**Problem requirements:**
Given the records below, pull every line with the word "handleTabChange" into the answer.

**Dataset excerpts:**

++++++++++++++++++++

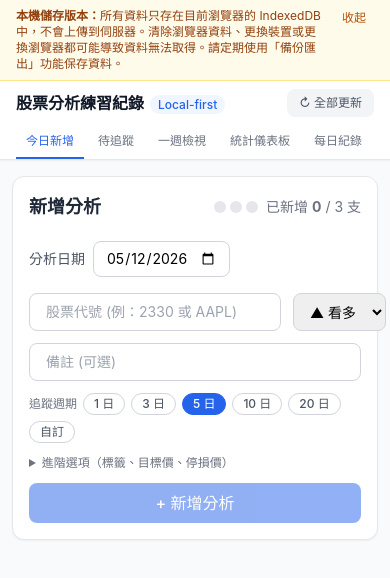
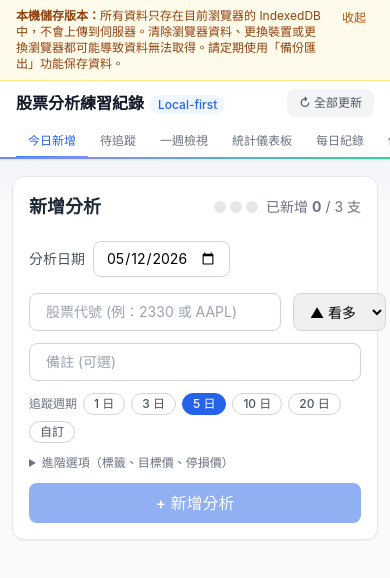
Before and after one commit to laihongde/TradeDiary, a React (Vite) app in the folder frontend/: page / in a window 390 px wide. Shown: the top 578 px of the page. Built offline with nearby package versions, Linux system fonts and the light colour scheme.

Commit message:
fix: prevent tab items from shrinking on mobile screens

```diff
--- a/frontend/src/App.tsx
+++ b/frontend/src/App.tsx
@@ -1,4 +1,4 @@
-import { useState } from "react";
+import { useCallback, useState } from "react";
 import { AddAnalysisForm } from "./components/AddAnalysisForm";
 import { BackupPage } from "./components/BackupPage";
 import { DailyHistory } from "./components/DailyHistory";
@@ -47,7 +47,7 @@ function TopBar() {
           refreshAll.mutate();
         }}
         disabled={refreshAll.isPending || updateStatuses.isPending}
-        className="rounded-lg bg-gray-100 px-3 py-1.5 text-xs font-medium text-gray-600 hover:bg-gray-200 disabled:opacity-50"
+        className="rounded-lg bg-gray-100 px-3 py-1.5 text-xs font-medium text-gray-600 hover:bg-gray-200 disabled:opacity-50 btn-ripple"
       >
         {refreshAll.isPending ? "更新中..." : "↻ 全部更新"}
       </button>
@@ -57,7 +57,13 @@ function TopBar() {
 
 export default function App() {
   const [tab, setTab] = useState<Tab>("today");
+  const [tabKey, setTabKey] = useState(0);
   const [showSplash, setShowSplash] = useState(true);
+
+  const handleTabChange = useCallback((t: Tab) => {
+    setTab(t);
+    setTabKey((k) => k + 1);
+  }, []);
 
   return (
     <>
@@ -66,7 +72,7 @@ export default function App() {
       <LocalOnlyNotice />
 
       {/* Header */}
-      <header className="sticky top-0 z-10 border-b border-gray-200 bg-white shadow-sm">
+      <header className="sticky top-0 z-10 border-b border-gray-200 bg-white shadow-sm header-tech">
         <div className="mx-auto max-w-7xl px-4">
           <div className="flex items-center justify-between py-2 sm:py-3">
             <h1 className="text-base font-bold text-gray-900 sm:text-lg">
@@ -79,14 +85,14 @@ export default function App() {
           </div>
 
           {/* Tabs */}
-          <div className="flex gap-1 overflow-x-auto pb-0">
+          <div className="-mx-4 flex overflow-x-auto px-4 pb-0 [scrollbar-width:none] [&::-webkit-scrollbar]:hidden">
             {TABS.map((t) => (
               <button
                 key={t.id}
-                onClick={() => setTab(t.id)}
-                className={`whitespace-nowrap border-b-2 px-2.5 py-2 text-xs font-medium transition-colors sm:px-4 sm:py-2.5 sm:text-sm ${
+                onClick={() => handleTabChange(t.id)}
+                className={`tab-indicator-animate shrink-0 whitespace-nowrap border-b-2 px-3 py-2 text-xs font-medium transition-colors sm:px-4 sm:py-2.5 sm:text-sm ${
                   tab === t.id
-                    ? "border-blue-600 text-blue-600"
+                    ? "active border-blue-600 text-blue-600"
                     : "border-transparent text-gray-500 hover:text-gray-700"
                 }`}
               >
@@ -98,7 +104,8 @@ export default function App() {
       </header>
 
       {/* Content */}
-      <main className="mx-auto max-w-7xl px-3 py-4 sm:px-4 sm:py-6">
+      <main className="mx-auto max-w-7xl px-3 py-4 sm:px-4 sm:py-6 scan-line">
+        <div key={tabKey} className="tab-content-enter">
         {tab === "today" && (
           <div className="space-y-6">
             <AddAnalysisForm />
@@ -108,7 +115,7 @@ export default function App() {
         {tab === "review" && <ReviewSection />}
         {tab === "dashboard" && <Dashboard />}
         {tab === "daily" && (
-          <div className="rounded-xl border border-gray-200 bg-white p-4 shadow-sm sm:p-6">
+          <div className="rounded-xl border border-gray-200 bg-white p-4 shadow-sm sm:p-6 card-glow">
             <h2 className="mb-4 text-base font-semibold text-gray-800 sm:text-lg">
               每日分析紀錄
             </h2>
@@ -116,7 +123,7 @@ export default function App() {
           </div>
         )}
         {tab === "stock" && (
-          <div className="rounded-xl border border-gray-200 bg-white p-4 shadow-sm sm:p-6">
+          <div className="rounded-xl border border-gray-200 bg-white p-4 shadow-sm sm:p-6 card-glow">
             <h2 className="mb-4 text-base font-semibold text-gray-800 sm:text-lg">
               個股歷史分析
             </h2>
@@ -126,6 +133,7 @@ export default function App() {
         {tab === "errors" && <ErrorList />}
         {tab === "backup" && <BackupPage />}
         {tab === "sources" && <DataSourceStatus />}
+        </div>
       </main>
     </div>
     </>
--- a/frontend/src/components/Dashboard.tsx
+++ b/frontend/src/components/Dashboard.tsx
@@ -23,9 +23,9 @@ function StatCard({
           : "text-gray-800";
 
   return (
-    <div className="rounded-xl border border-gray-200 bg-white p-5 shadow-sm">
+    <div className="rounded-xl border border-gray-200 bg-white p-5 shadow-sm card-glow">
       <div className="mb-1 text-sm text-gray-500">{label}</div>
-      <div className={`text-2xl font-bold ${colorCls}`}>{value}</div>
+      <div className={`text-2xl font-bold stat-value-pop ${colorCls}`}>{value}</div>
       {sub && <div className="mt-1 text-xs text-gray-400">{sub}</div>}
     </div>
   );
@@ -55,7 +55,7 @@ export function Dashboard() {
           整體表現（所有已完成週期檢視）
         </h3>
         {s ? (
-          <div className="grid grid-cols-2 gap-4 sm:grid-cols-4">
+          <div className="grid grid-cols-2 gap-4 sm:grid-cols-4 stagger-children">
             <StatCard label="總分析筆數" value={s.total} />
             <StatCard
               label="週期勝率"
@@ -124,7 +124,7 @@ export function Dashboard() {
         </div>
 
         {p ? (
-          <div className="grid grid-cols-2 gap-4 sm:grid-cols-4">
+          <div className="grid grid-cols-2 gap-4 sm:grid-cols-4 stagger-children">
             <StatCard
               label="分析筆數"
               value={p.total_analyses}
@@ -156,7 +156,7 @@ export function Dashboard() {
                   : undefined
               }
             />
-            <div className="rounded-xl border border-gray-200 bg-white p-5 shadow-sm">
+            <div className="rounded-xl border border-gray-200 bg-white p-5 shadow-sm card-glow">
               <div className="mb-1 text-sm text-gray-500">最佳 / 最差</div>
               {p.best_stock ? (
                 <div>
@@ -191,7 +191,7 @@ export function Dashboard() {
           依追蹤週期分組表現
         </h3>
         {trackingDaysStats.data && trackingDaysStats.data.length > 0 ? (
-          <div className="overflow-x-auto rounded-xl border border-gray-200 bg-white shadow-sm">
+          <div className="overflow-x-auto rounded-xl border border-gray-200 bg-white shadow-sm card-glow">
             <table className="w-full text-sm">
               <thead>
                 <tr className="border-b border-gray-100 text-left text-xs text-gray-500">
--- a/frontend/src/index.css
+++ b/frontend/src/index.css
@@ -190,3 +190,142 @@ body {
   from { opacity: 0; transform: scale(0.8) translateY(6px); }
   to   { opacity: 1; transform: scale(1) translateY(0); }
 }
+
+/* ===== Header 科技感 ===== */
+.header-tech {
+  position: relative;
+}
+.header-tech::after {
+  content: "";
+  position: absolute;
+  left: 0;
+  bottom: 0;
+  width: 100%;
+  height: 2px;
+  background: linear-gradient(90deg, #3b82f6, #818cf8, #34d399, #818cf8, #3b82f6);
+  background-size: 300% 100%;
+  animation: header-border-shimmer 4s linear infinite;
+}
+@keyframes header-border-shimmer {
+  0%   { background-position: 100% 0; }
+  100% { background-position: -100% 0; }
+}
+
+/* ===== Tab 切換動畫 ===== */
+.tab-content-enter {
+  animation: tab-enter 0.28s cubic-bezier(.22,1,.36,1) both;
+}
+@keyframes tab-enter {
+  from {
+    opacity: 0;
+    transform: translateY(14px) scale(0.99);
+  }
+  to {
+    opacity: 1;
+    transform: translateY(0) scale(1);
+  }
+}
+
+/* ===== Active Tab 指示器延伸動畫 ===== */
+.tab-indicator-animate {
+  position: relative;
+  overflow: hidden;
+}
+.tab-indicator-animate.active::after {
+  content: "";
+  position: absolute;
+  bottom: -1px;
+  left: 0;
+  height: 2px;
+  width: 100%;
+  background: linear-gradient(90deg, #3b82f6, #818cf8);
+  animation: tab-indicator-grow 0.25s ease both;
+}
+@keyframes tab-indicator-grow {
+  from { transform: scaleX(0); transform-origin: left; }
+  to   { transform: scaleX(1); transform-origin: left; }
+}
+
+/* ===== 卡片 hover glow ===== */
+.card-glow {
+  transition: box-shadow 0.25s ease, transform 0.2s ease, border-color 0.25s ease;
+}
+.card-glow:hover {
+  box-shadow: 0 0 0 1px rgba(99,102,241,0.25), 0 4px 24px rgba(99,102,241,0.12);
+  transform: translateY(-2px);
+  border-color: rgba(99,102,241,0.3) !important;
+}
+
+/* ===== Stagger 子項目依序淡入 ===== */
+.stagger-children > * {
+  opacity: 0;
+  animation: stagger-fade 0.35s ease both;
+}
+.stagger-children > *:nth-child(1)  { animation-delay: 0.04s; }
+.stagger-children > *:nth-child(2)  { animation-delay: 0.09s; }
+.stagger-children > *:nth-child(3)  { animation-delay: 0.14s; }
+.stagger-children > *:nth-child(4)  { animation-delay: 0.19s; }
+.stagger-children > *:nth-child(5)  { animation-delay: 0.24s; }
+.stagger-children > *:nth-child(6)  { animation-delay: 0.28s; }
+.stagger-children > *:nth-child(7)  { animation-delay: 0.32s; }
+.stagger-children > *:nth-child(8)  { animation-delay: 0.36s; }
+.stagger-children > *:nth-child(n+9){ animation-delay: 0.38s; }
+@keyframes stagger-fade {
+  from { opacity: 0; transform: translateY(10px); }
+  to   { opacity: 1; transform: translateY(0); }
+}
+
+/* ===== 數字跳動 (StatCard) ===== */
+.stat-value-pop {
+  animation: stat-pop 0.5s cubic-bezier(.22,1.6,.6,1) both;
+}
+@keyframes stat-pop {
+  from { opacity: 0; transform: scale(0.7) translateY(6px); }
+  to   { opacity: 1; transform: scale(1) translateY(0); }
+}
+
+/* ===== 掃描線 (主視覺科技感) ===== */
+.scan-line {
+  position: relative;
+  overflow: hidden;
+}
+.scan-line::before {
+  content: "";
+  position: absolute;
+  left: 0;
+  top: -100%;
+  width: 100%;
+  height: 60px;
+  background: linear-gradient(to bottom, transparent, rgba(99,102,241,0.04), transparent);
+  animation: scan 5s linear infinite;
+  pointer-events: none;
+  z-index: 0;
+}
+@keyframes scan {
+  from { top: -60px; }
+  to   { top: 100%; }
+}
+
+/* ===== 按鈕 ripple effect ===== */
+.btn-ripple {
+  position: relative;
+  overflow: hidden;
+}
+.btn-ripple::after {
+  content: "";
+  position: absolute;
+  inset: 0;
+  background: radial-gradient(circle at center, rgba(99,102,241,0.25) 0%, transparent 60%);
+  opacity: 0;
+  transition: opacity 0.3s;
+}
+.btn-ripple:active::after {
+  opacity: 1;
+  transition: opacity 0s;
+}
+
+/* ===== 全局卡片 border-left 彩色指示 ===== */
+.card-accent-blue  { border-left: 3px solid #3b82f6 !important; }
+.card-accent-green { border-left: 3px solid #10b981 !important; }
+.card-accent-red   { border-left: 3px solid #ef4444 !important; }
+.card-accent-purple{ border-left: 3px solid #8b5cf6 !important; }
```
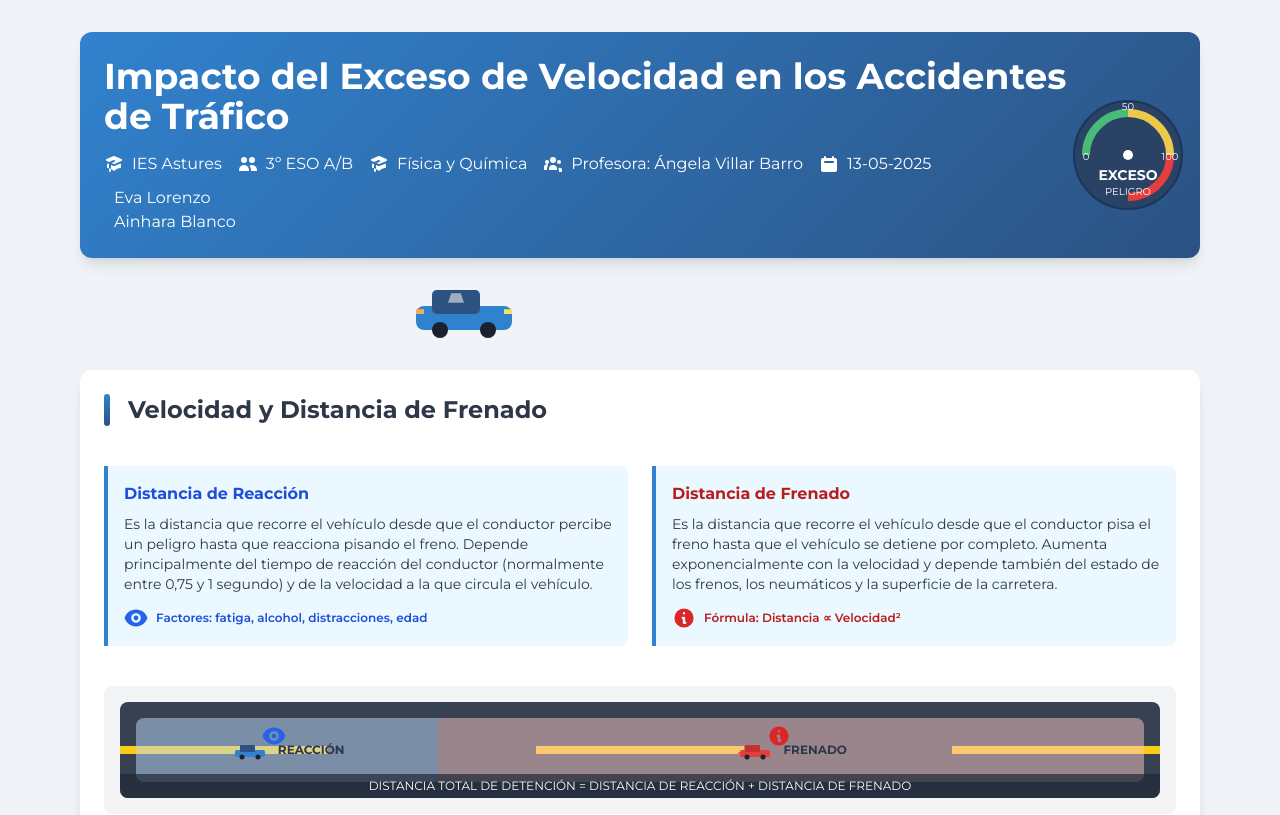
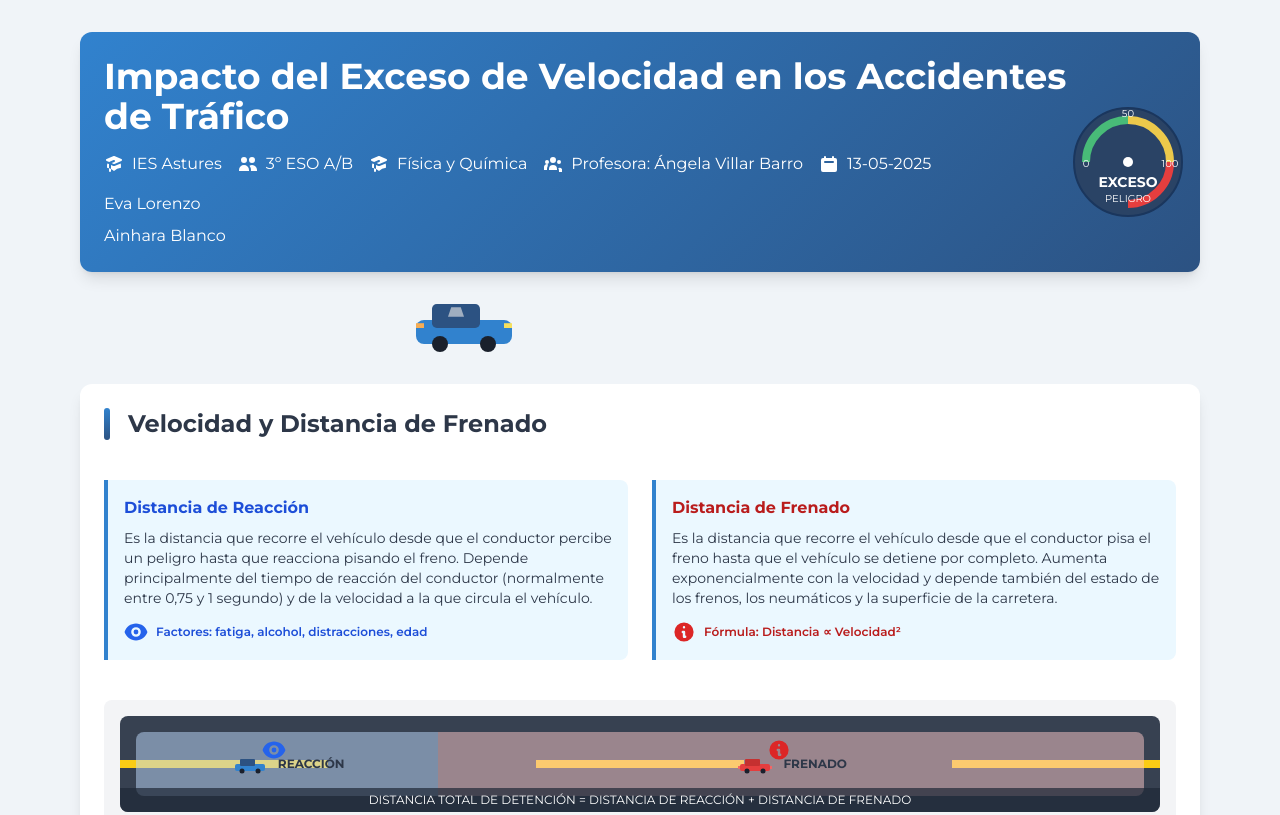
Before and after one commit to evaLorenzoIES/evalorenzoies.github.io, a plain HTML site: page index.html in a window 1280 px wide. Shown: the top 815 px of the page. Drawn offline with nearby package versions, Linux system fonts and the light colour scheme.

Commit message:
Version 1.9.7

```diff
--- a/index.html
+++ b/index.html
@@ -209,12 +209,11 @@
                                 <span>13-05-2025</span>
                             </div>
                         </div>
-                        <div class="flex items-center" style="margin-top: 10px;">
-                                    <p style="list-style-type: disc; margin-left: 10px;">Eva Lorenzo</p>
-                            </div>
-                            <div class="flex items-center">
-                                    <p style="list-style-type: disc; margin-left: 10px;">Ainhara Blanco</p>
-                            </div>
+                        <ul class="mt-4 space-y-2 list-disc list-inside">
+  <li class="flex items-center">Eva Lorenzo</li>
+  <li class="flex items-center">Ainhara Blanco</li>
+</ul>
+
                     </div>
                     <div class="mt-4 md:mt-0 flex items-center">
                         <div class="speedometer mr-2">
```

++++++++++++++++++++

**Reply to the exercise:**
+  const handleTabChange = useCallback((t: Tab) => {
+                onClick={() => handleTabChange(t.id)}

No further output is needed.